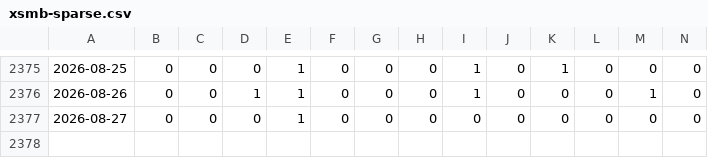
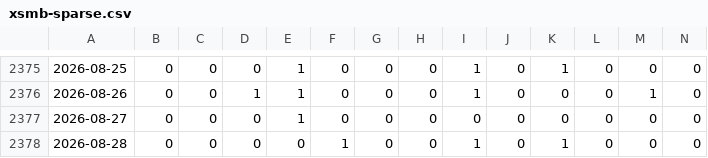
Before and after one commit to tuanseo5t-alt/xsmb-analysis, a CSV file: data/xsmb-sparse.csv, drawn as a sheet; only a part is shown, gaps mark what is left out; rows hold the shown columns only; the diff names each change by its address in the sheet, - before the commit and + after, or states it on an @@ line.

```diff
--- a/data/xsmb-sparse.csv
+++ b/data/xsmb-sparse.csv
+row 2378: 2026-08-28 | 0 | 0 | 0 | 0 | 1 | 0 | 0 | 1 | 0 | 1 | 0 | 0 | 0
```
Also changed, not shown: data/xsmb-2-digits.csv, data/xsmb.csv, 14 other files.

☆ ☆ ☆ ☆

- Exercise directions -
Return all records exactly; no pictures.

- Answer to the problem -
Before and after one commit to tuanseo5t-alt/xsmb-analysis, a CSV file: data/xsmb-sparse.csv, drawn as a sheet; only a part is shown, gaps mark what is left out; rows hold the shown columns only; the diff names each change by its address in the sheet, - before the commit and + after, or states it on an @@ line.

```diff
--- a/data/xsmb-sparse.csv
+++ b/data/xsmb-sparse.csv
+row 2378: 2026-08-28 | 0 | 0 | 0 | 0 | 1 | 0 | 0 | 1 | 0 | 1 | 0 | 0 | 0
```
Also changed, not shown: data/xsmb-2-digits.csv, data/xsmb.csv, 14 other files.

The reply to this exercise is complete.